-- Supplied records follows --

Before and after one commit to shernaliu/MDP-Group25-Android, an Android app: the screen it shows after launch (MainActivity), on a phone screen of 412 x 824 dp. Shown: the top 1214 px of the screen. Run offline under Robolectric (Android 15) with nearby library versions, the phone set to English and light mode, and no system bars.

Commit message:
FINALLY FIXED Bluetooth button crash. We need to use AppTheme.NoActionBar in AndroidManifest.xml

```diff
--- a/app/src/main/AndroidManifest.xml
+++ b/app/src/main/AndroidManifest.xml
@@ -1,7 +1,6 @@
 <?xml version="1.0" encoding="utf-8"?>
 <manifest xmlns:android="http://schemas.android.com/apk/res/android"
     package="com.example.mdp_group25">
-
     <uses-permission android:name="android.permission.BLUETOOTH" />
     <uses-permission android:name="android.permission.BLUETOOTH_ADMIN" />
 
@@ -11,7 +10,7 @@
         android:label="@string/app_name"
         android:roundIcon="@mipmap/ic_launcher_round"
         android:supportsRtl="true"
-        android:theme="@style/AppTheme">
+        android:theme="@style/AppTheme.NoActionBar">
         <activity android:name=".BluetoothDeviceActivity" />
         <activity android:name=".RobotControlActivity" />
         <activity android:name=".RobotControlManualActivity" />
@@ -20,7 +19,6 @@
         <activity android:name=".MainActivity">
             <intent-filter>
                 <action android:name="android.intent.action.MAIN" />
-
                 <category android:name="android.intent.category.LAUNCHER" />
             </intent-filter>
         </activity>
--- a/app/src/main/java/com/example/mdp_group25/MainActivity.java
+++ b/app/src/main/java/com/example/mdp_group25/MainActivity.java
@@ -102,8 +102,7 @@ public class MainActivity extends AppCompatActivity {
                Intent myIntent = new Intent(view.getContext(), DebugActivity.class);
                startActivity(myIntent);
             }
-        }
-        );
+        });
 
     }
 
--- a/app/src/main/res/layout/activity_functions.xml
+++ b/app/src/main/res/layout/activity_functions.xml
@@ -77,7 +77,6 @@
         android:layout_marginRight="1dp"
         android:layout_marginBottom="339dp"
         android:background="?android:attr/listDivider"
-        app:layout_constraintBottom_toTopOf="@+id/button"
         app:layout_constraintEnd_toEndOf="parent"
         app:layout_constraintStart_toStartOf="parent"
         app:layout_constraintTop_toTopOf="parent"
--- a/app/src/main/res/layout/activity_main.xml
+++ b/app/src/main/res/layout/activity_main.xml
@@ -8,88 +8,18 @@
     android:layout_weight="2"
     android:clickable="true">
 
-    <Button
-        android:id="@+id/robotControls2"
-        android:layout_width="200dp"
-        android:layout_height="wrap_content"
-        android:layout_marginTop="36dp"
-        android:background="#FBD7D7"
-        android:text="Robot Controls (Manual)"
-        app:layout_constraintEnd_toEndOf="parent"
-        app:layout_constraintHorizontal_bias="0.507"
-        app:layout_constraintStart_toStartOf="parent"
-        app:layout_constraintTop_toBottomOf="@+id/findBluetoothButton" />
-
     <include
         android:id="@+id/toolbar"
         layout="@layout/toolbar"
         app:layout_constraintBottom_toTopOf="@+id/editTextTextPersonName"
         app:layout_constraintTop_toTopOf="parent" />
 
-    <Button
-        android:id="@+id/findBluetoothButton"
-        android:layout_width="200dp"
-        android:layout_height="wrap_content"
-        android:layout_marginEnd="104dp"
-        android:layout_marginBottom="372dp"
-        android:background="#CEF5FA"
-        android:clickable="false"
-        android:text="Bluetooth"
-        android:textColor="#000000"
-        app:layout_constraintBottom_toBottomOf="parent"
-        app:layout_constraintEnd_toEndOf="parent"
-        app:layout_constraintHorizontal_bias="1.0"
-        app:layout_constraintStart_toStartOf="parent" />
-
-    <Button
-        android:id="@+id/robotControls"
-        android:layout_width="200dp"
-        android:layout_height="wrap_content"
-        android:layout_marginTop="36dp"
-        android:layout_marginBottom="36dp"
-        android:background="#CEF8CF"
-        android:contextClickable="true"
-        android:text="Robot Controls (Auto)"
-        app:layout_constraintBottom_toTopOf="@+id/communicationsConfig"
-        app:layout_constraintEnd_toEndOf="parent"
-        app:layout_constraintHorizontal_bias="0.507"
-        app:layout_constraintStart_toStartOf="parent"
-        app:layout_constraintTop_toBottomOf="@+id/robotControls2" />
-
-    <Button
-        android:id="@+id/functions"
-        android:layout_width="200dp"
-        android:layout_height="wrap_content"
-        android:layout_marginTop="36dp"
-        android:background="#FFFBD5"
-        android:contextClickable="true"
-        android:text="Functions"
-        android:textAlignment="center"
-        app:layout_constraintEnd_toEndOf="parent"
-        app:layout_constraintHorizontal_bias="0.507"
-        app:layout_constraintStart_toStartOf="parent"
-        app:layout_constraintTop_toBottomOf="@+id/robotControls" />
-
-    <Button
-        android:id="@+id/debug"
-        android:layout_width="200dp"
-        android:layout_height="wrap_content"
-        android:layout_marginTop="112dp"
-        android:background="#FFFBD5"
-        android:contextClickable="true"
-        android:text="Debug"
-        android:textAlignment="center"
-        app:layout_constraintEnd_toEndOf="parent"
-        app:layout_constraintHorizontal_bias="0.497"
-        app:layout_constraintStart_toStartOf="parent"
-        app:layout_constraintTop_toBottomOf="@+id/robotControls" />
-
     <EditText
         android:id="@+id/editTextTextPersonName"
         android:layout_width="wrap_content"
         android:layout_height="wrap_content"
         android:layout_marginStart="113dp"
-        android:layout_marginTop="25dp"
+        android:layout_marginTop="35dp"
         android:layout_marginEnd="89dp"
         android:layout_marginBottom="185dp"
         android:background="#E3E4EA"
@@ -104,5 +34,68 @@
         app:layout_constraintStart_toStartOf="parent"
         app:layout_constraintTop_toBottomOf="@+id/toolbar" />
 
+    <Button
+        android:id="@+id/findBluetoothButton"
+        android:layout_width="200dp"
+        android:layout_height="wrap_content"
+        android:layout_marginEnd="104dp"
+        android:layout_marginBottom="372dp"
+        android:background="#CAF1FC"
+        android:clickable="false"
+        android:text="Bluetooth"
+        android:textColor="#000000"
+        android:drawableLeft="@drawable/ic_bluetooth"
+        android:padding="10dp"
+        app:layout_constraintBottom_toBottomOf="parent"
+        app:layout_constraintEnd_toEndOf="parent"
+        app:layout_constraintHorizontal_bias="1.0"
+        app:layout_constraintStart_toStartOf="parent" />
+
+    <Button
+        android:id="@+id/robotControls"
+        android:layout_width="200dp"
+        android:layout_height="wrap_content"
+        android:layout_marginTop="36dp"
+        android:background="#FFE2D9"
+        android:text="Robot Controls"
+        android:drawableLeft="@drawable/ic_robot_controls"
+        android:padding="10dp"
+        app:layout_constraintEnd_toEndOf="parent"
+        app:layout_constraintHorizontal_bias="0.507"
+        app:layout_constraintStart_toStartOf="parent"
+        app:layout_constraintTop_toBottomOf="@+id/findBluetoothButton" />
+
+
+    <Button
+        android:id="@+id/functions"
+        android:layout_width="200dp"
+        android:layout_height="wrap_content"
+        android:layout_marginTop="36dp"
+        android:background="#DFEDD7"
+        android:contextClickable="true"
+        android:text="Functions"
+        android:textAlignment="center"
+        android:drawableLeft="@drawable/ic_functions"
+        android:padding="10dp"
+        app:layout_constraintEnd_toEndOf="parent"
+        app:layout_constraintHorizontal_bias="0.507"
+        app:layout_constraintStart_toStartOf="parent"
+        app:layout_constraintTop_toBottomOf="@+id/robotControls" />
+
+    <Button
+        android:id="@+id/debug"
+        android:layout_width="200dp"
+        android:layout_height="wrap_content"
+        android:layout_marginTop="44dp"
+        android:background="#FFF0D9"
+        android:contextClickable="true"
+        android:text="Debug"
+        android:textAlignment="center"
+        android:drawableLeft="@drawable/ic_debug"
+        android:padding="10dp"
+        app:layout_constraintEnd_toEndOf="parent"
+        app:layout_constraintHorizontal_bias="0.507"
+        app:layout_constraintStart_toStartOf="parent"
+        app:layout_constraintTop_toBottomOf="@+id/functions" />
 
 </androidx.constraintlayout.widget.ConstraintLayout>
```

-- Supplied records concluded --

Your task: An answer is complete only when it holds every line above containing the string "background".

Exercise response:
         android:background="?android:attr/listDivider"
-        android:background="#FBD7D7"
-        android:background="#CEF5FA"
-        android:background="#CEF8CF"
-        android:background="#FFFBD5"
-        android:background="#FFFBD5"
         android:background="#E3E4EA"
+        android:background="#CAF1FC"
+        android:background="#FFE2D9"
+        android:background="#DFEDD7"
+        android:background="#FFF0D9"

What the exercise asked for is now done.